In the bathroom:
No toothpaste. Not using toothpaste would slightly reduce the amount of rinsing needed for mouth and brush. Brushing your teeth for 5 minutes without toothpaste or baking soda is supposed to get the teeth plenty clean. This would be a pretty minor water savings, though.
Use our camping toilet. When full, dump it in the regular toilet and flush, using a bucket of water to fill the tank. This would tremendously reduce the amount of water used for flushing. To do this, though, we’d need to use the special camping toilet paper that breaks down quickly in camping toilets to avoid clogging the regular toilet. Or, we could use wipes for everything, a transition we have not made yet, although I have done it for up to a week at a time during challenges.
Get a composting toilet. This is in the long range plans and will lead to ongoing water savings. Cost is the limiting factor at this time, as well as not having our own place in which to install one.
There are a couple of low tech options, too. As pointed out in the Liquid Gold book on using urine as a fertilizer, urine is sterile when it leaves the body. Provided there is sufficient carbon, such as mulch, peeing directly into a tree bed would save water. This would be easy for males, but a little trickier for females managing a cloth wipe outside. I also recently heard about someone who uses a bucket when camping in their RV. The gal puts kitty litter in the bucket and uses more to cover after each use. When she gets home, she just dumps it in her compost pile. (There are several organic kitty litter options evidently, made of such things as newspaper, wheat byproducts, or pine sawdust pellets.) While this is a neat idea, I would not be comfortable with including feces in compost unless the compost pile was managed properly, as recommended in the book, Humanure.
What changes will stick now that the water's running again?
I was impressed with how little water the squirt bottle method of rinsing dishes used. To continue this change, I’m keeping the one gallon jug in the kitchen to fill while waiting for the tap water to heat up for washing dishes. I use this to refill the smaller squirt bottle as needed. So far, I have more clean water than I need and the jug is still full when I need to wash the next batch of dishes. The surplus clean water can be used to wash vegetables, laundry, or water the garden.
I'm also continuing to pre-rinse the dishes with a tiny bit of water more often after each meal to make dish-washing easier at the end of the day.
After using buckets of fresh water to fill the toilet tank for several days, I started pondering where to get more used, but not really dirty, water that I could use to flush toilets. Since we only shower a couple times each week, that does not provide enough water from saving the water as the tap heats up.
How about laundry water? During the summer, I often haul the rinse water out to the landscape trees when they need more water. I generally let the initial wash water go down the drain since I don’t currently buy the low-sodium brand recommended for graywater use with our soils. The washer has three rinse cycles. For the past week, I’ve taken the first and second rinse water out to the trees and saved the third for flushing toilets. To keep from introducing lint into the toilet tank, I use a rubberband to secure some of my fine cheesecloth to the end of the hose.
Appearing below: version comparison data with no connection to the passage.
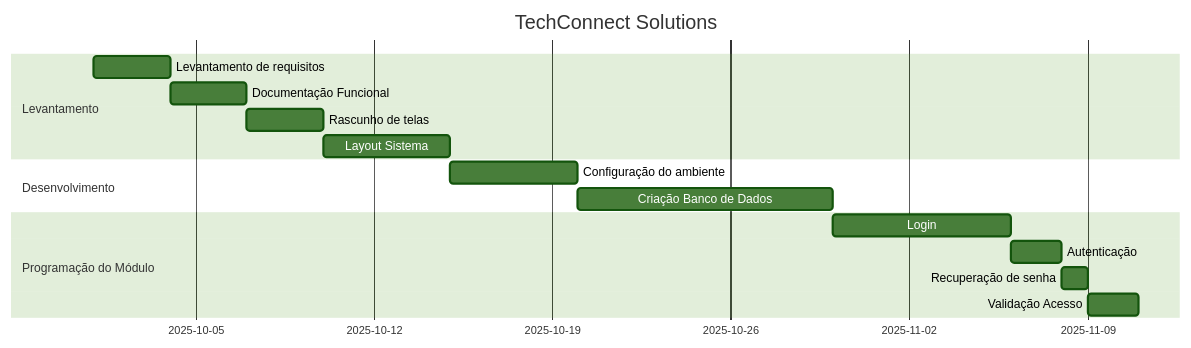
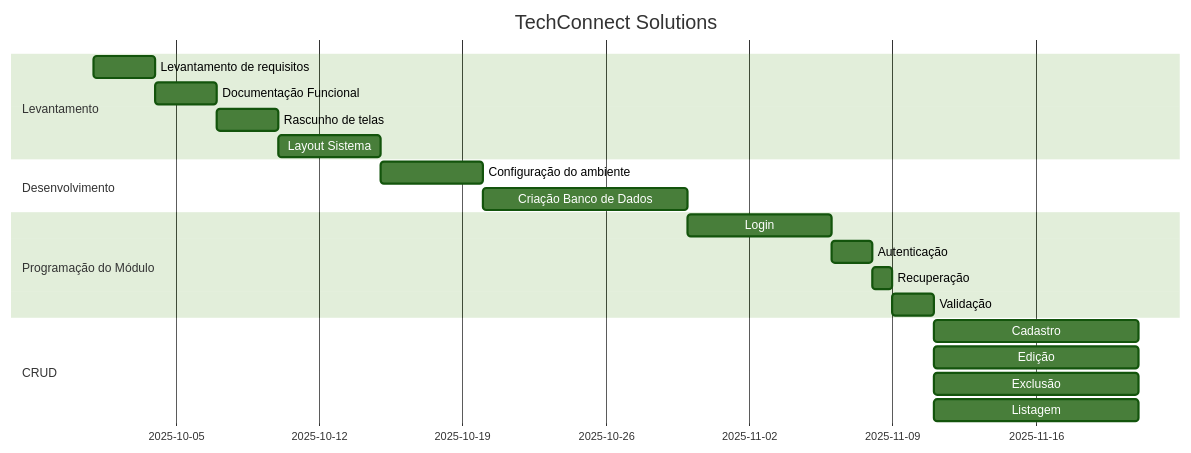
One commit to AnandaMazine/Grafico-Gantt changed the first of 3 diagrams in README.md. Above: the diagram before and after it, drawn with Mermaid (forest theme).

````diff
--- a/README.md
+++ b/README.md
@@ -1,21 +1,28 @@
 ```mermaid
 gantt
 title TechConnect Solutions
 dateFormat YYYY-MM-DD
 section Levantamento
 Levantamento de requisitos:lr, 2025-10-01, 3d
 Documentação Funcional:df, after lr, 3d
 Rascunho de telas:rt, after df, 3d
 Layout Sistema:ls, after rt, 5d
 
 section Desenvolvimento
 Configuração do ambiente:ca, after ls, 5d
 Criação Banco de Dados:db, after ca, 10d
 
 section Programação do Módulo
 Login:lo, after db, 7d
 Autenticação:at, after lo, 2d
-Recuperação de senha:rs, after at, 1d
-Validação Acesso:va, after rs, 2d
+Recuperação:rs, after at, 1d
+Validação:va, after rs, 2d
+
+section CRUD
+Cadastro:ct, after va, 10d
+Edição:ed, after va, 10d
+Exclusão:ex, after va, 10d
+Listagem:li, after va, 10d
+
 
 ```
````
The cheesecloth can be rinsed and re-used.
So far, this seems to work fine. By the third rinse, I doubt there is much left in the water that could be considered a hazard. Although the water is sometimes darkened from the dyes used in clothing, it hasn’t seemed to affect the toilet. I don’t think it could stain the porcelain and it doesn’t sit in there all that long anyway. The only downside is we don’t do enough laundry to provide water for all the flushes needed with a high fiber diet.
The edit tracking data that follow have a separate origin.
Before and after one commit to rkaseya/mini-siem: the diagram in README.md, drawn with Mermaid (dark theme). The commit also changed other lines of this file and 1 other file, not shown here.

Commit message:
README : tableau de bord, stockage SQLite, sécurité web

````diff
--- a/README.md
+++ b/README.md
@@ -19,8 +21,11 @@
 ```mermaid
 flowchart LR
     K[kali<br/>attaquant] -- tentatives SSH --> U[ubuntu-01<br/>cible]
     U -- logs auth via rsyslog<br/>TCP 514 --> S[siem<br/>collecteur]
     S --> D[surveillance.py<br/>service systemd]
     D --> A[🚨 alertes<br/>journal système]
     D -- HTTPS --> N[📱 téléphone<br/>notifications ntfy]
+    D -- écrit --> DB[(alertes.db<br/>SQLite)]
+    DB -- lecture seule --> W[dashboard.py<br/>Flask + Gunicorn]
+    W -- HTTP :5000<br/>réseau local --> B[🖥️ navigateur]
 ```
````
That's it for the reports on our power down experiment. I hope you have enjoyed reading about it and are thinking about your own preparations for emergencies, as well as a future in which all of us may need to use less electricity, gas, and water in our daily lives.